:: EXCERPTED RECORDS

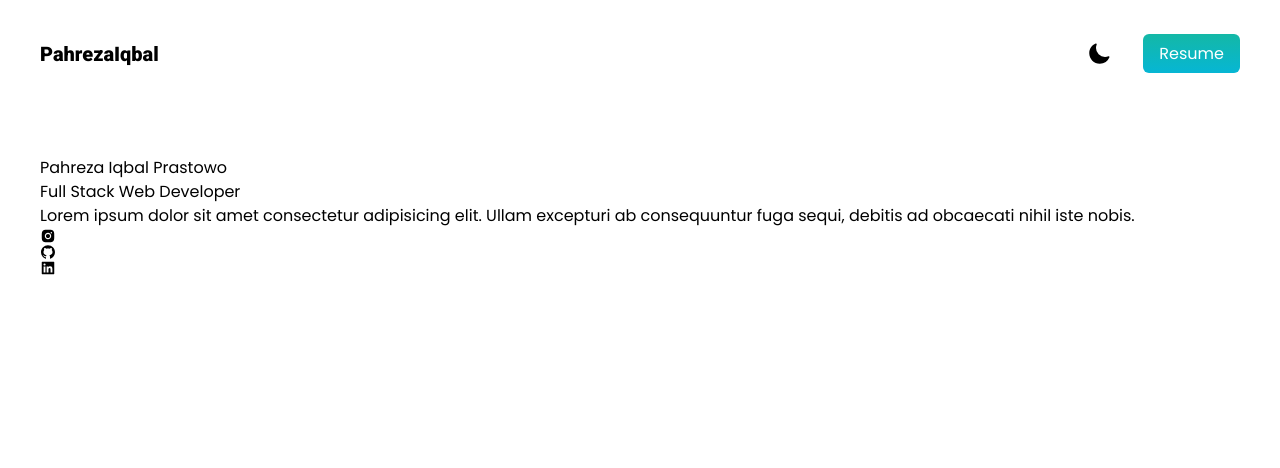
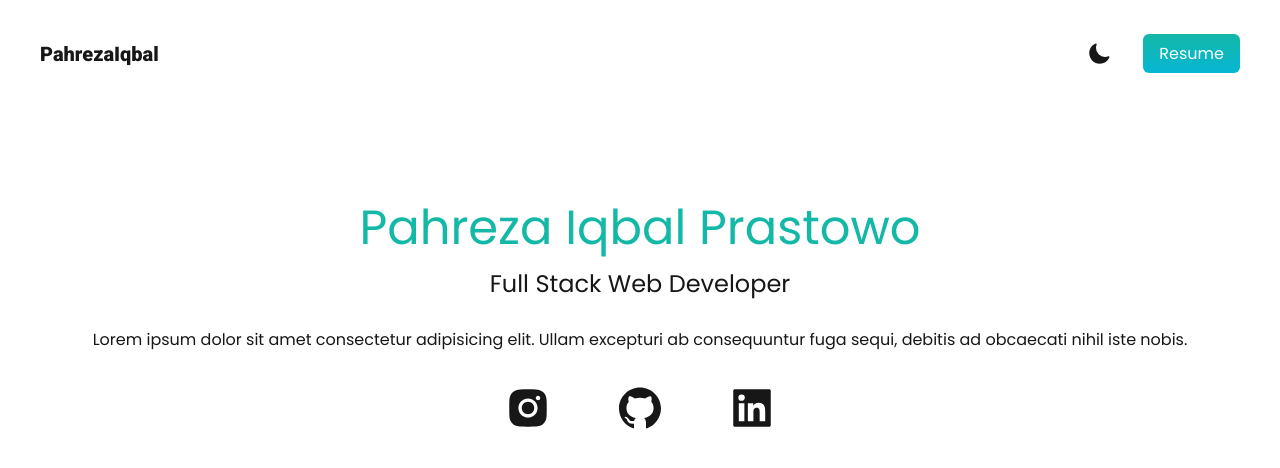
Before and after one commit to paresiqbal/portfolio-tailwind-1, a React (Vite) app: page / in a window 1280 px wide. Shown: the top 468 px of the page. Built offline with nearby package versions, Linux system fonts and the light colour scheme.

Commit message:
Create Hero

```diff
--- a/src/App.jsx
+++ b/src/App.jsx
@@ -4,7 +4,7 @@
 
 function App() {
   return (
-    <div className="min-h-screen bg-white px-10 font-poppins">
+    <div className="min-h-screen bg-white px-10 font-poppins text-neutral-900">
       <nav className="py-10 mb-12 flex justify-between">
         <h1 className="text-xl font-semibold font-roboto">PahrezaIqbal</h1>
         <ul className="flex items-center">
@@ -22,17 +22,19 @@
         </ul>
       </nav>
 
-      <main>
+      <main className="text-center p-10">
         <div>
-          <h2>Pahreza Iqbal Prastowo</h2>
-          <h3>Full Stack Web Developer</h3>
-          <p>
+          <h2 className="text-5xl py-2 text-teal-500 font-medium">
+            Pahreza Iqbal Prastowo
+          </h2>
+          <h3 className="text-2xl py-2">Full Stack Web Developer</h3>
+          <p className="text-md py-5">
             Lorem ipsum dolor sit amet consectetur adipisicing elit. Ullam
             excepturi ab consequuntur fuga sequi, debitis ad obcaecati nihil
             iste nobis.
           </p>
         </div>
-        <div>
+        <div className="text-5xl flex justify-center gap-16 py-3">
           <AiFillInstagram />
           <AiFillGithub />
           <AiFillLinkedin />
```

::::

YOUR ASSIGNMENT. All of the records above are to be written out exactly, minus their images.

REPLY.
Before and after one commit to paresiqbal/portfolio-tailwind-1, a React (Vite) app: page / in a window 1280 px wide. Shown: the top 468 px of the page. Built offline with nearby package versions, Linux system fonts and the light colour scheme.

Commit message:
Create Hero

```diff
--- a/src/App.jsx
+++ b/src/App.jsx
@@ -4,7 +4,7 @@
 
 function App() {
   return (
-    <div className="min-h-screen bg-white px-10 font-poppins">
+    <div className="min-h-screen bg-white px-10 font-poppins text-neutral-900">
       <nav className="py-10 mb-12 flex justify-between">
         <h1 className="text-xl font-semibold font-roboto">PahrezaIqbal</h1>
         <ul className="flex items-center">
@@ -22,17 +22,19 @@
         </ul>
       </nav>
 
-      <main>
+      <main className="text-center p-10">
         <div>
-          <h2>Pahreza Iqbal Prastowo</h2>
-          <h3>Full Stack Web Developer</h3>
-          <p>
+          <h2 className="text-5xl py-2 text-teal-500 font-medium">
+            Pahreza Iqbal Prastowo
+          </h2>
+          <h3 className="text-2xl py-2">Full Stack Web Developer</h3>
+          <p className="text-md py-5">
             Lorem ipsum dolor sit amet consectetur adipisicing elit. Ullam
             excepturi ab consequuntur fuga sequi, debitis ad obcaecati nihil
             iste nobis.
           </p>
         </div>
-        <div>
+        <div className="text-5xl flex justify-center gap-16 py-3">
           <AiFillInstagram />
           <AiFillGithub />
           <AiFillLinkedin />
```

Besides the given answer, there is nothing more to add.